The Berlin founders of the Eden cooperative housing estate reacted to the ecological and social challenges of industrialization with a counter model: living close to nature near the city, enabled through cooperative land ownership. The housing estate became a role model for the German garden city movement and a paradigm for an early alternative culture, until National Socialism, the GDR and the trust-led post-reunification period increasingly restricted its freedom.
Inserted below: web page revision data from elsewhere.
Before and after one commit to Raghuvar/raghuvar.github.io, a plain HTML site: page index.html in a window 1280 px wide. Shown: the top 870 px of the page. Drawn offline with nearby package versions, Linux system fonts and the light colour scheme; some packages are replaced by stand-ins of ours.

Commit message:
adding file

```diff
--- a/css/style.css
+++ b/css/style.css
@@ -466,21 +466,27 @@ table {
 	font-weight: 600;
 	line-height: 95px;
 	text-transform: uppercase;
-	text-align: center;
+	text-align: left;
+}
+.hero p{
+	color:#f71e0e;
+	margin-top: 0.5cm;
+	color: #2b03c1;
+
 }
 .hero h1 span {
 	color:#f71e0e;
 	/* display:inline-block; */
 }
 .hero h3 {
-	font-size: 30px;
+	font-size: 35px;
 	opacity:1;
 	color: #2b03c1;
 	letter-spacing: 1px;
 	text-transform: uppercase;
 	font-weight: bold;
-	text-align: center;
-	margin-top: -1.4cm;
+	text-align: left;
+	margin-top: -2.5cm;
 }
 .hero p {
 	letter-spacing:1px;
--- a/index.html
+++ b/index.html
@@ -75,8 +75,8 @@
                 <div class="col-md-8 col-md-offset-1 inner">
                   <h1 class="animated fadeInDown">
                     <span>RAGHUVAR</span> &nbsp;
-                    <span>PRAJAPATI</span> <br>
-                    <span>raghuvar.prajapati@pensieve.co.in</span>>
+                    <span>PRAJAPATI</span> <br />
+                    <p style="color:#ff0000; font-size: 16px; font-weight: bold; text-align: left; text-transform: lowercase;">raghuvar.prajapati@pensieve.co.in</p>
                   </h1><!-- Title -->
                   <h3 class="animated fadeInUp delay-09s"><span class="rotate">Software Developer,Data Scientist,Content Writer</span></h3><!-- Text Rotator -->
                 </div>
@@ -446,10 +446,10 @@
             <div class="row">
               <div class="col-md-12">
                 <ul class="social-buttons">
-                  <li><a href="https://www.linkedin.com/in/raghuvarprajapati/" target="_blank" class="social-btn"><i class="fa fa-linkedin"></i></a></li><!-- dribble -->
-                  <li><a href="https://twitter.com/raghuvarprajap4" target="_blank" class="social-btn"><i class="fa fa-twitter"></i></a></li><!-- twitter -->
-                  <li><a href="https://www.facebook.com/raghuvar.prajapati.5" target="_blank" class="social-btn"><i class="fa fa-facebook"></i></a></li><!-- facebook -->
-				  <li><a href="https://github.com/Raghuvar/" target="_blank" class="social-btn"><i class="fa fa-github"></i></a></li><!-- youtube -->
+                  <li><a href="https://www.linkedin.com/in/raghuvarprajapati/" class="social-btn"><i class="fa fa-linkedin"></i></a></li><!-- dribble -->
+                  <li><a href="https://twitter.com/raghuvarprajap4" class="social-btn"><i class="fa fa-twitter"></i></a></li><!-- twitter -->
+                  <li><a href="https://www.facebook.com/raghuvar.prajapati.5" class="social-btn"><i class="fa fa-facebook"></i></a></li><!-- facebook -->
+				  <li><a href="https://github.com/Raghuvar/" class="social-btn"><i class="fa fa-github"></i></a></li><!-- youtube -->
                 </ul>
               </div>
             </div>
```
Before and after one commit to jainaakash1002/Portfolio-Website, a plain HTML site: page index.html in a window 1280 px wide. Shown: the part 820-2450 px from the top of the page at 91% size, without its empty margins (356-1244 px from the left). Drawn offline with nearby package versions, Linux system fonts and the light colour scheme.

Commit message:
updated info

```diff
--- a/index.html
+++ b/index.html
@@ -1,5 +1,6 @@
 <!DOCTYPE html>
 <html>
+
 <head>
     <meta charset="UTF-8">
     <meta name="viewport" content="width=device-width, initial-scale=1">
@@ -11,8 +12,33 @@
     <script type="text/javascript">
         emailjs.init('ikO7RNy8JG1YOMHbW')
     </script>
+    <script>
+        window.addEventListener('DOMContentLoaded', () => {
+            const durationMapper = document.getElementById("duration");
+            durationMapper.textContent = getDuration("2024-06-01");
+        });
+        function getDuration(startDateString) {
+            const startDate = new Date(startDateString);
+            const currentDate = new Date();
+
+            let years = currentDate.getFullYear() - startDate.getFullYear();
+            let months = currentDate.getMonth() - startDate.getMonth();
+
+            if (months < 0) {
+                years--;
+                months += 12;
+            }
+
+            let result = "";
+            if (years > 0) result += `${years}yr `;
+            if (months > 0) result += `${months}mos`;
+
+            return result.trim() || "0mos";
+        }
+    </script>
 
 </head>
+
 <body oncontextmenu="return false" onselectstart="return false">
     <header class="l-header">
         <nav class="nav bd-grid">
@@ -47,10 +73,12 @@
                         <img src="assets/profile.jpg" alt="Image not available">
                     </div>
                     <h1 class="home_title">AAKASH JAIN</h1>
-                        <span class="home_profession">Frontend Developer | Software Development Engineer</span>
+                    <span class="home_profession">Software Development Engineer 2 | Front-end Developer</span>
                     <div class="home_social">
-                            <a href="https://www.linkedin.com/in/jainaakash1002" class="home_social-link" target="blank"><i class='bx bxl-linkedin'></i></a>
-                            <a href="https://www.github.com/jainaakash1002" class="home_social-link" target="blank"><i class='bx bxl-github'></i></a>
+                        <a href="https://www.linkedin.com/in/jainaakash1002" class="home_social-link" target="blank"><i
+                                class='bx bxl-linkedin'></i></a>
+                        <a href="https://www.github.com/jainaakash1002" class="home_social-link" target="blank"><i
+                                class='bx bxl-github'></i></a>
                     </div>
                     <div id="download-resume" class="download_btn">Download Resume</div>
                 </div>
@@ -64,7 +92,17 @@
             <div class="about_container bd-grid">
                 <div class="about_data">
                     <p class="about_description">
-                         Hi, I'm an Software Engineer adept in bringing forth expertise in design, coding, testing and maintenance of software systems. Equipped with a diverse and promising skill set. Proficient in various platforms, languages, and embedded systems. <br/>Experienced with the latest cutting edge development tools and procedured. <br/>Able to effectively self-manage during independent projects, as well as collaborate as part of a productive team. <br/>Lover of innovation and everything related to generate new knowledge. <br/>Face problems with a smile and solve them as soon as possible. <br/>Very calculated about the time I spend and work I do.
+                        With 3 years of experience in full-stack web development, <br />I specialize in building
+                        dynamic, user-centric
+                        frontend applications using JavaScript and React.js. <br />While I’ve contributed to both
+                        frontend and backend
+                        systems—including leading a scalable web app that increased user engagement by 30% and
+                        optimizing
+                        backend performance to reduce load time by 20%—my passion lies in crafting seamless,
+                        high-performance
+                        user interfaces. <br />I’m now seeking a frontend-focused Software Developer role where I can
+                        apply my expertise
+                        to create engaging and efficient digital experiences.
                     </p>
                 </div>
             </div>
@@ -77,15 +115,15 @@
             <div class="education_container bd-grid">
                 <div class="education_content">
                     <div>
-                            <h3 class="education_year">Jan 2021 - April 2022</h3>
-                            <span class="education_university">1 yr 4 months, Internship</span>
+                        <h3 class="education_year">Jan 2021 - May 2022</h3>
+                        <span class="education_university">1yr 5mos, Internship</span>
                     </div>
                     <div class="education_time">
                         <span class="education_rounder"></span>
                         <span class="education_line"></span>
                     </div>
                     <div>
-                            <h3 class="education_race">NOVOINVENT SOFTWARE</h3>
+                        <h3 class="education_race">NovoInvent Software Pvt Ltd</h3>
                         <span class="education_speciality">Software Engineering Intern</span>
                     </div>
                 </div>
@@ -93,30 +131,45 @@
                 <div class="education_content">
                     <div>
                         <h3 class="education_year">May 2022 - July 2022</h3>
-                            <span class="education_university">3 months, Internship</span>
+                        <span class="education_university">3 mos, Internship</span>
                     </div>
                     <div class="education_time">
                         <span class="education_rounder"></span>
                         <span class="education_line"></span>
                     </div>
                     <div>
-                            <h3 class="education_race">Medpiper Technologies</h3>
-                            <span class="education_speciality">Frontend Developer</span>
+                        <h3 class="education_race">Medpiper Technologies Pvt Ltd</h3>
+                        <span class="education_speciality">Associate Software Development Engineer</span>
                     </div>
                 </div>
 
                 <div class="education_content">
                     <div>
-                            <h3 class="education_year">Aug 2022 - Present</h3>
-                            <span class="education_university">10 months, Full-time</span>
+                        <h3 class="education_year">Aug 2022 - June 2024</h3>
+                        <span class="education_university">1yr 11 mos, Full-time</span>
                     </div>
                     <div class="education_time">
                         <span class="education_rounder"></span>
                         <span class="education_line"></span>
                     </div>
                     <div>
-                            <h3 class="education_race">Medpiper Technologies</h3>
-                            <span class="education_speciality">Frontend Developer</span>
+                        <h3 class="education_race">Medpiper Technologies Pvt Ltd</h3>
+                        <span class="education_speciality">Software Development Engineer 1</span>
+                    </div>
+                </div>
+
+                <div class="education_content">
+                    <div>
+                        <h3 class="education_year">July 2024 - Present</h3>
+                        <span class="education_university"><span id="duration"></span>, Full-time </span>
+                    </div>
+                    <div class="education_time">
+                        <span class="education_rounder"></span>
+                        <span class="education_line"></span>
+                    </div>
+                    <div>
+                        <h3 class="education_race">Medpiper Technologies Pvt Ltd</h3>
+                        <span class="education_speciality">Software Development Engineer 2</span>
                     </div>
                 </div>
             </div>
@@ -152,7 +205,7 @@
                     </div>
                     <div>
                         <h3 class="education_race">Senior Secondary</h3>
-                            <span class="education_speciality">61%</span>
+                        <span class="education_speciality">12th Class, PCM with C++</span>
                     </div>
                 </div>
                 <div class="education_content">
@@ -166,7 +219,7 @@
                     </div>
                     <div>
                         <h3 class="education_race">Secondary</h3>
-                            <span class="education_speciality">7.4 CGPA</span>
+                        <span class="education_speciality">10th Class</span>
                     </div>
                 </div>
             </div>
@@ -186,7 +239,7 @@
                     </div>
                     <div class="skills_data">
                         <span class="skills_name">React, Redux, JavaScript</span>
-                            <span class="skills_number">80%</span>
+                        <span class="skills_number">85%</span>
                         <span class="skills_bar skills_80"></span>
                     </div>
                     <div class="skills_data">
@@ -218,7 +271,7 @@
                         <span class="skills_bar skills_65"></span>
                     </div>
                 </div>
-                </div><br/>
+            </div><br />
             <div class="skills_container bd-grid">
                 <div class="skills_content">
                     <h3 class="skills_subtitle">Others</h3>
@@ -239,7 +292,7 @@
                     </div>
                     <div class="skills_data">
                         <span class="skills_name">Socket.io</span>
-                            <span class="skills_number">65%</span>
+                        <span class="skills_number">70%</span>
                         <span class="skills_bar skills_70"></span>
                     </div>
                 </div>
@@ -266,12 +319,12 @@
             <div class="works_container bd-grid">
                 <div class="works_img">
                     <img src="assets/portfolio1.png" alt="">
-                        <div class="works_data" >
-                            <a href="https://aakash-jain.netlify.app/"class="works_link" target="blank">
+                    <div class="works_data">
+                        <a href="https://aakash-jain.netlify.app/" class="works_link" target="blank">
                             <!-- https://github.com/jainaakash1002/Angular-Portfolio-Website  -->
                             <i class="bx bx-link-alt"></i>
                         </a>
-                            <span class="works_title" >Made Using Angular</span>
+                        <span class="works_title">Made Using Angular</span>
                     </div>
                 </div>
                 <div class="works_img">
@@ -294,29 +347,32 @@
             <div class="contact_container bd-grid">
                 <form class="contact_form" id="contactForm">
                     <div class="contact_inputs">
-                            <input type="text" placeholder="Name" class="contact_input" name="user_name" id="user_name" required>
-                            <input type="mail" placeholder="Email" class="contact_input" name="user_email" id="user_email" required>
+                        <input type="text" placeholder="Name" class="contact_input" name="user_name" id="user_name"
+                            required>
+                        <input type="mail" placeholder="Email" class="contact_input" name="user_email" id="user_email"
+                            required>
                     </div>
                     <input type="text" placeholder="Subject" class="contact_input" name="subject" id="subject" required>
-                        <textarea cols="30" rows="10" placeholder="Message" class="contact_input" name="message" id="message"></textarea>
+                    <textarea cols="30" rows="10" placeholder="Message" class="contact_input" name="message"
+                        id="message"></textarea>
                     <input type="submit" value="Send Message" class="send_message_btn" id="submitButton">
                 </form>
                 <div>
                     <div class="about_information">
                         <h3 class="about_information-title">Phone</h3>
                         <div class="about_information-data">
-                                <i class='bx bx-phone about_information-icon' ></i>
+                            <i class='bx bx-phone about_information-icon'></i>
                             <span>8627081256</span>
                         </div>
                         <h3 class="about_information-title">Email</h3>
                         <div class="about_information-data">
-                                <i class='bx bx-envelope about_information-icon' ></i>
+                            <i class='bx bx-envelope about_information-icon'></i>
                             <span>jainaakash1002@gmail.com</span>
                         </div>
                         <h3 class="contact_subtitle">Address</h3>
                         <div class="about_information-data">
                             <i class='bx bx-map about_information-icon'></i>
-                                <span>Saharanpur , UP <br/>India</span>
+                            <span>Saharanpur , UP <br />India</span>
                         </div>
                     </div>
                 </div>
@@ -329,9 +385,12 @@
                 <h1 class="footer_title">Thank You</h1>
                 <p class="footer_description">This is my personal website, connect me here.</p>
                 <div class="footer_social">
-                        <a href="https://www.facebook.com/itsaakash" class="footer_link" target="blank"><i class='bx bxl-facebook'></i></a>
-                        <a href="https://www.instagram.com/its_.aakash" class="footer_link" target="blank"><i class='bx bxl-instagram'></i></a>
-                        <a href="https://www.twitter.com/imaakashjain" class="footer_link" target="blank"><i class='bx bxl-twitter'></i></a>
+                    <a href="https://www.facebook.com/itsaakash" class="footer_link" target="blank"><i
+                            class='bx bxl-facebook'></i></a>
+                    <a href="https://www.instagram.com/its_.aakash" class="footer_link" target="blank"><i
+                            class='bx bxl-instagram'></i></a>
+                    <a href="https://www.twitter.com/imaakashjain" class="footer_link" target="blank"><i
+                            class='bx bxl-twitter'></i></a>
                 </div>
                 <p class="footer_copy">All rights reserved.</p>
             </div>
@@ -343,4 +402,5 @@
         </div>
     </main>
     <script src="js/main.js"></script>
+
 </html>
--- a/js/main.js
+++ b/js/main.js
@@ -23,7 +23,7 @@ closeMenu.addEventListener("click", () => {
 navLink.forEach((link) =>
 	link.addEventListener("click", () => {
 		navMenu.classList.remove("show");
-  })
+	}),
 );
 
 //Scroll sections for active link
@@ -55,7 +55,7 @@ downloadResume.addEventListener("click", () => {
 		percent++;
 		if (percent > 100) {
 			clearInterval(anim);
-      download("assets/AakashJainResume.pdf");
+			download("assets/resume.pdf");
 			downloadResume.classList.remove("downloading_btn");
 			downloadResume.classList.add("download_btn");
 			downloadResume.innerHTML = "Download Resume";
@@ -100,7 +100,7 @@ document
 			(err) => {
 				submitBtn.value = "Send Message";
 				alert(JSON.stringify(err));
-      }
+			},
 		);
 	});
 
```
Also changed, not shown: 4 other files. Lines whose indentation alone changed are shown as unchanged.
The basic principles of the cooperative—life reform, land reform, economic reform—are as relevant as ever. In the publication Re:Eden, leading experts, contemporary artists, partici-pating residents, and young architects dedicate themselves to the 125-year-old housing co-operative and pose new questions: what role can the Eden model still play today as a coop-eratively held property? How could local knowledge feed into dialog about new movements such as urban gardening, eco villages, new cooperatives, residential models, or solidary eco-nomic initiatives? How can participative art affect communities and give spatial expression to their wishes and interests?